High Performance Low Cost Electric Propulsion for small satellites


Credit: Queen Mary University

Even though the current state-of-art electric propulsion (EP) systems provide impressive performance, these technologies have not been possible to scale down in size, whilst retaining system performance. As a result, such technologies are not available for nano- and micro satellites. The HiperLoc-EP project aim to use a novel approach to develop an Electrospray Colloid Electric Propulsion System (ECEPS). The project seeks to develop a disruptive electric propulsion technology that provides a high performance EP system – to a cost that is at least one order of magnitude lower than today. A High Performance Low Cost Electric Propulsion system would enhance the functionality, performance and the value of many micro/nanosatellite missions in the future. The objectives include identifying the performance requirements, enhancing the TRL for an ECEPS system, and understanding key processes in order to determine the optimal way to operate an ECEPS. Also included in this project is the design, manufacture and test of an ECEPS breadboard. The duration of the project is 24 months starting in January 2017.


The 4 consortium participants all have specific expertise in miniaturized and/or electric propulsion technologies for spacecraft:

qmul-logoQMUL(UK) provides the leading understanding and expertise in Europe of electrospray processes and systems, having pioneered this research for the past 16 years.

systematic-logoSystematIC (Netherlands) is a IC design house with focus on analog and mixed signal integrated circuit. Has delivered power supply and control circuitry to the Delphi C3 nanosatellite.

airbus-logoThe team also includes Airbus DS (UK) – one of Europe’s leading satellite prime contractors and a recognized expert within the field of electric propulsion and as a user of such systems.

nanospace-logoNanoSpace AB (Sweden), has expertise in miniaturized propulsion systems and was among the first to fly a propulsion system onboard a CubeSat in 2015.

The HiperLoc-EP system is anticipated to operate at an efficiency of 50% at an Isp of 2500s. The cost target for HiperLoc-EP is to be feasible also for CubeSats and nanosatellites.  Thus, HiperLoc-EP will provide Europe with an internationally commercially competitive, highly performing EP thruster in the timescale for 2020 and beyond.
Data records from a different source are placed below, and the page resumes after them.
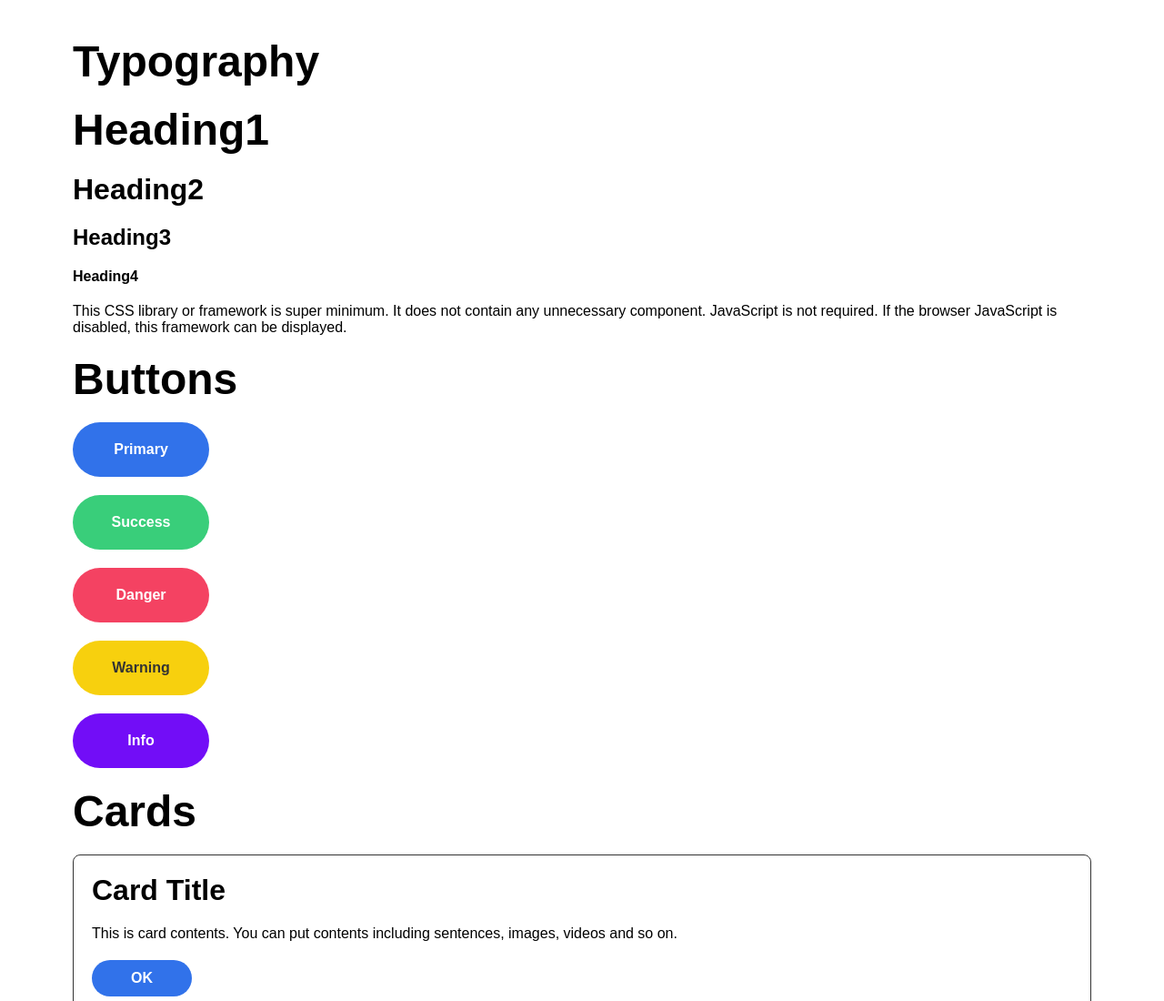
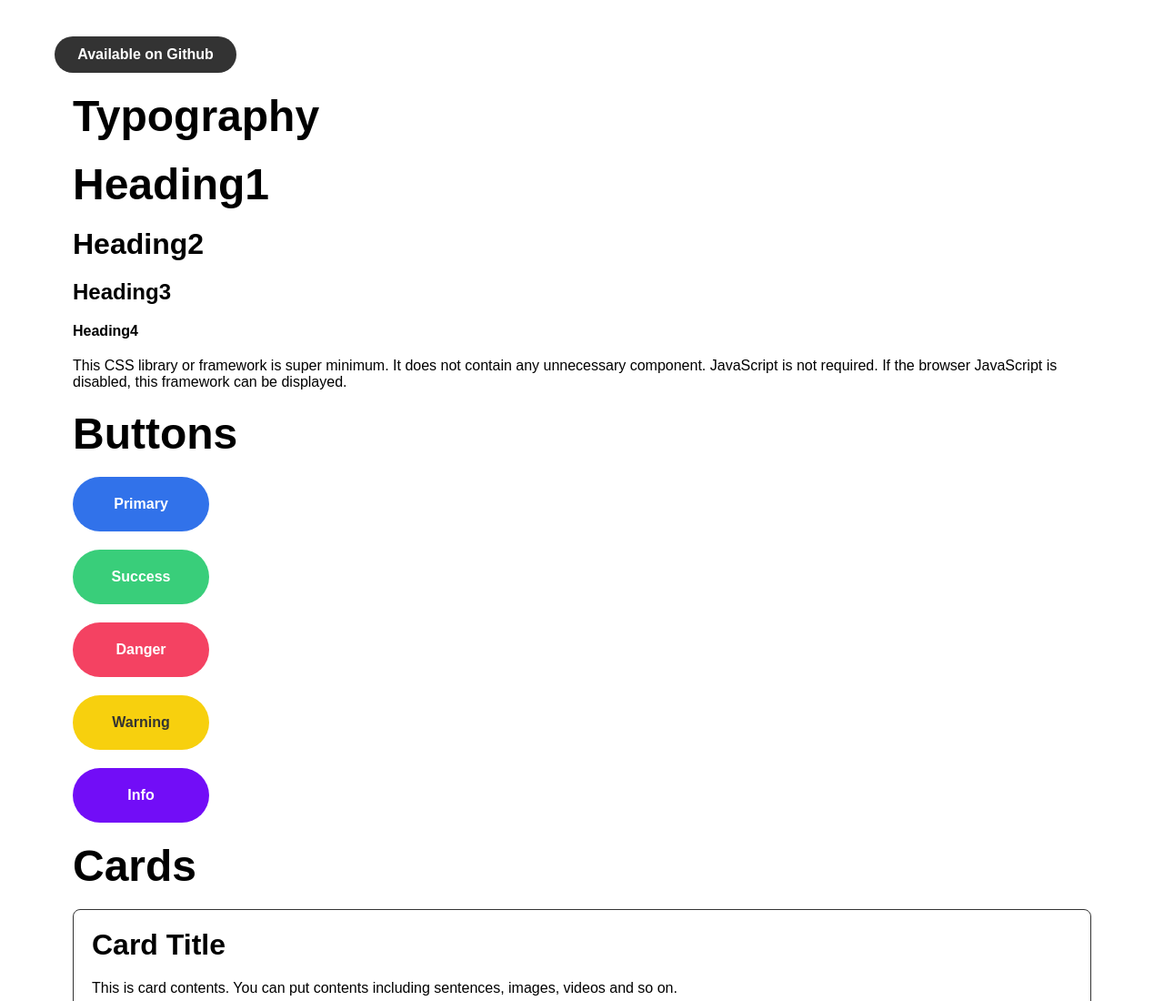
Before and after one commit to shotastage/minimum-styled, a website: page index.html in a window 1280 px wide. Shown: the top 1100 px of the page at 91% size. Drawn offline with Linux system fonts and the light colour scheme.

Commit message:
add github buton

```diff
--- a/index.html
+++ b/index.html
@@ -5,6 +5,9 @@
         <link rel="stylesheet" href="main.css">
     </head>
     <body>
+
+        <a class="button btn-small" href="https://github.com/shotastage/minimum-styled" style="background: #333; width: 200px;">Available on Github</a>
+
 
         <div>
             <h1>Typography</h1>
```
For further information visit the HiperLoc-EP project website.